- [Your assignment] Each of the lines below must be retyped character for character.

- [Listed records]
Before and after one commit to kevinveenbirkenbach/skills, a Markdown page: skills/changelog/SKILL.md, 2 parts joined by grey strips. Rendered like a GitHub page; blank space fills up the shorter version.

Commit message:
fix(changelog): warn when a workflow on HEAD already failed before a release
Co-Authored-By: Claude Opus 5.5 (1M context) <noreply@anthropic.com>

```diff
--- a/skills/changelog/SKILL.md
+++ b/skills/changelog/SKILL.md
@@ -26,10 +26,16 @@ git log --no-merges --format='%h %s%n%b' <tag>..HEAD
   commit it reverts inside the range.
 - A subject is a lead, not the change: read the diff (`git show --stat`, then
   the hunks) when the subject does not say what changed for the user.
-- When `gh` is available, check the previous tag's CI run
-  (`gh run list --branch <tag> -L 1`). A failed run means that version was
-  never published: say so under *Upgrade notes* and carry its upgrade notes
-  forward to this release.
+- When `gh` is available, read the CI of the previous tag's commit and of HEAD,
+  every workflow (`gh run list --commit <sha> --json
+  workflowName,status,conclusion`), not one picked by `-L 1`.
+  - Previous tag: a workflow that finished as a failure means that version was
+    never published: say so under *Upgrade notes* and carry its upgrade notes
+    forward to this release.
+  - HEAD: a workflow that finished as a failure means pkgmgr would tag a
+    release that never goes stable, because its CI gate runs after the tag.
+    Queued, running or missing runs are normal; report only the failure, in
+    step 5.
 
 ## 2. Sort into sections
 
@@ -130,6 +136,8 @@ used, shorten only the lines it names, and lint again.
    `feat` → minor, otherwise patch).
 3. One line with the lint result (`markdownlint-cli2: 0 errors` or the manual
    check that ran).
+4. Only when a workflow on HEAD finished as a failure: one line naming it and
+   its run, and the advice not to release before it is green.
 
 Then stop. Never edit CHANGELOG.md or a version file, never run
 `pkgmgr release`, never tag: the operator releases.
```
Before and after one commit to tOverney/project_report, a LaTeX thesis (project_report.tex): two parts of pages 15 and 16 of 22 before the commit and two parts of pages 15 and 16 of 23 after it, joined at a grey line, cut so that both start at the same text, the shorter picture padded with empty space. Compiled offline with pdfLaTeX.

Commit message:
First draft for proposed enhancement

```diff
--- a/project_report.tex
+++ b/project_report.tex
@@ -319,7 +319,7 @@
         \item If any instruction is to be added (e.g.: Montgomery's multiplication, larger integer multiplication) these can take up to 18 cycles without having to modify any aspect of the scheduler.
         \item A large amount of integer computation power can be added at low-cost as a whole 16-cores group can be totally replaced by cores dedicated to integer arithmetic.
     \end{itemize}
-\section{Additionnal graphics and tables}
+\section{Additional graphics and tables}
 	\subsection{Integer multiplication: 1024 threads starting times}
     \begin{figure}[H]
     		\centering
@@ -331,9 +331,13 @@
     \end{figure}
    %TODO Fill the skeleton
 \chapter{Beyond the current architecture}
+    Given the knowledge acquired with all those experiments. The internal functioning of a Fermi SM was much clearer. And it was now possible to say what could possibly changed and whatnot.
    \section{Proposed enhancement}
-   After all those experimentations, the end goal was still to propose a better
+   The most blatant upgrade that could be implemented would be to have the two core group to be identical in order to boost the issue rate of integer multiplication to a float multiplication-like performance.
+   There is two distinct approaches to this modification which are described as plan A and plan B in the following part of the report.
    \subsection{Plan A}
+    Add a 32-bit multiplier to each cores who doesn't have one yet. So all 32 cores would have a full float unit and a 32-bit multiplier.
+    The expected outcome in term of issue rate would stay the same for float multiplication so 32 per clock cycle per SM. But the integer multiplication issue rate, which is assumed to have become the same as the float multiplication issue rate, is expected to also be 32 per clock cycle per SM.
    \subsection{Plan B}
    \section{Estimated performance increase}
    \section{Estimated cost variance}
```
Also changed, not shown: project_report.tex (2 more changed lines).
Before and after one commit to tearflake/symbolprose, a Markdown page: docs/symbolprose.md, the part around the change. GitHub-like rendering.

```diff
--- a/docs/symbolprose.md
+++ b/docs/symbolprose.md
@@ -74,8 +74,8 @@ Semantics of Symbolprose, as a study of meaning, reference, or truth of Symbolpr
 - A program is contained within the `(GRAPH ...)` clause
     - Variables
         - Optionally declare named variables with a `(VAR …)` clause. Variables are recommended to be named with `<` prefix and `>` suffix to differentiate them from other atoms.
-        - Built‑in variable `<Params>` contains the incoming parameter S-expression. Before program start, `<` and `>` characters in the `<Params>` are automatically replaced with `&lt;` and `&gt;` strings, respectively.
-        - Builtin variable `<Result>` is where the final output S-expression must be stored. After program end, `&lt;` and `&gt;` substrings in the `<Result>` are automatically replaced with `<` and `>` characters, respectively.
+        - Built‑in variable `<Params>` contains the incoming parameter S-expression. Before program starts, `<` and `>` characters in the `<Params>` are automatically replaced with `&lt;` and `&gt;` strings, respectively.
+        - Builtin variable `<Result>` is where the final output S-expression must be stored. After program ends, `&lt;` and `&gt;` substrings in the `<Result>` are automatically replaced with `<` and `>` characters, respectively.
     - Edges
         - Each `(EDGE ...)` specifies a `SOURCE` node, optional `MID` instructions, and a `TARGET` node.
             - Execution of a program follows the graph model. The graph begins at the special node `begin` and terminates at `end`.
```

- [Solution to this problem]
Before and after one commit to kevinveenbirkenbach/skills, a Markdown page: skills/changelog/SKILL.md, 2 parts joined by grey strips. Rendered like a GitHub page; blank space fills up the shorter version.

Commit message:
fix(changelog): warn when a workflow on HEAD already failed before a release
Co-Authored-By: Claude Opus 5.5 (1M context) <noreply@anthropic.com>

```diff
--- a/skills/changelog/SKILL.md
+++ b/skills/changelog/SKILL.md
@@ -26,10 +26,16 @@ git log --no-merges --format='%h %s%n%b' <tag>..HEAD
   commit it reverts inside the range.
 - A subject is a lead, not the change: read the diff (`git show --stat`, then
   the hunks) when the subject does not say what changed for the user.
-- When `gh` is available, check the previous tag's CI run
-  (`gh run list --branch <tag> -L 1`). A failed run means that version was
-  never published: say so under *Upgrade notes* and carry its upgrade notes
-  forward to this release.
+- When `gh` is available, read the CI of the previous tag's commit and of HEAD,
+  every workflow (`gh run list --commit <sha> --json
+  workflowName,status,conclusion`), not one picked by `-L 1`.
+  - Previous tag: a workflow that finished as a failure means that version was
+    never published: say so under *Upgrade notes* and carry its upgrade notes
+    forward to this release.
+  - HEAD: a workflow that finished as a failure means pkgmgr would tag a
+    release that never goes stable, because its CI gate runs after the tag.
+    Queued, running or missing runs are normal; report only the failure, in
+    step 5.
 
 ## 2. Sort into sections
 
@@ -130,6 +136,8 @@ used, shorten only the lines it names, and lint again.
    `feat` → minor, otherwise patch).
 3. One line with the lint result (`markdownlint-cli2: 0 errors` or the manual
    check that ran).
+4. Only when a workflow on HEAD finished as a failure: one line naming it and
+   its run, and the advice not to release before it is green.
 
 Then stop. Never edit CHANGELOG.md or a version file, never run
 `pkgmgr release`, never tag: the operator releases.
```
Before and after one commit to tOverney/project_report, a LaTeX thesis (project_report.tex): two parts of pages 15 and 16 of 22 before the commit and two parts of pages 15 and 16 of 23 after it, joined at a grey line, cut so that both start at the same text, the shorter picture padded with empty space. Compiled offline with pdfLaTeX.

Commit message:
First draft for proposed enhancement

```diff
--- a/project_report.tex
+++ b/project_report.tex
@@ -319,7 +319,7 @@
         \item If any instruction is to be added (e.g.: Montgomery's multiplication, larger integer multiplication) these can take up to 18 cycles without having to modify any aspect of the scheduler.
         \item A large amount of integer computation power can be added at low-cost as a whole 16-cores group can be totally replaced by cores dedicated to integer arithmetic.
     \end{itemize}
-\section{Additionnal graphics and tables}
+\section{Additional graphics and tables}
 	\subsection{Integer multiplication: 1024 threads starting times}
     \begin{figure}[H]
     		\centering
@@ -331,9 +331,13 @@
     \end{figure}
    %TODO Fill the skeleton
 \chapter{Beyond the current architecture}
+    Given the knowledge acquired with all those experiments. The internal functioning of a Fermi SM was much clearer. And it was now possible to say what could possibly changed and whatnot.
    \section{Proposed enhancement}
-   After all those experimentations, the end goal was still to propose a better
+   The most blatant upgrade that could be implemented would be to have the two core group to be identical in order to boost the issue rate of integer multiplication to a float multiplication-like performance.
+   There is two distinct approaches to this modification which are described as plan A and plan B in the following part of the report.
    \subsection{Plan A}
+    Add a 32-bit multiplier to each cores who doesn't have one yet. So all 32 cores would have a full float unit and a 32-bit multiplier.
+    The expected outcome in term of issue rate would stay the same for float multiplication so 32 per clock cycle per SM. But the integer multiplication issue rate, which is assumed to have become the same as the float multiplication issue rate, is expected to also be 32 per clock cycle per SM.
    \subsection{Plan B}
    \section{Estimated performance increase}
    \section{Estimated cost variance}
```
Also changed, not shown: project_report.tex (2 more changed lines).
Before and after one commit to tearflake/symbolprose, a Markdown page: docs/symbolprose.md, the part around the change. GitHub-like rendering.

```diff
--- a/docs/symbolprose.md
+++ b/docs/symbolprose.md
@@ -74,8 +74,8 @@ Semantics of Symbolprose, as a study of meaning, reference, or truth of Symbolpr
 - A program is contained within the `(GRAPH ...)` clause
     - Variables
         - Optionally declare named variables with a `(VAR …)` clause. Variables are recommended to be named with `<` prefix and `>` suffix to differentiate them from other atoms.
-        - Built‑in variable `<Params>` contains the incoming parameter S-expression. Before program start, `<` and `>` characters in the `<Params>` are automatically replaced with `&lt;` and `&gt;` strings, respectively.
-        - Builtin variable `<Result>` is where the final output S-expression must be stored. After program end, `&lt;` and `&gt;` substrings in the `<Result>` are automatically replaced with `<` and `>` characters, respectively.
+        - Built‑in variable `<Params>` contains the incoming parameter S-expression. Before program starts, `<` and `>` characters in the `<Params>` are automatically replaced with `&lt;` and `&gt;` strings, respectively.
+        - Builtin variable `<Result>` is where the final output S-expression must be stored. After program ends, `&lt;` and `&gt;` substrings in the `<Result>` are automatically replaced with `<` and `>` characters, respectively.
     - Edges
         - Each `(EDGE ...)` specifies a `SOURCE` node, optional `MID` instructions, and a `TARGET` node.
             - Execution of a program follows the graph model. The graph begins at the special node `begin` and terminates at `end`.
```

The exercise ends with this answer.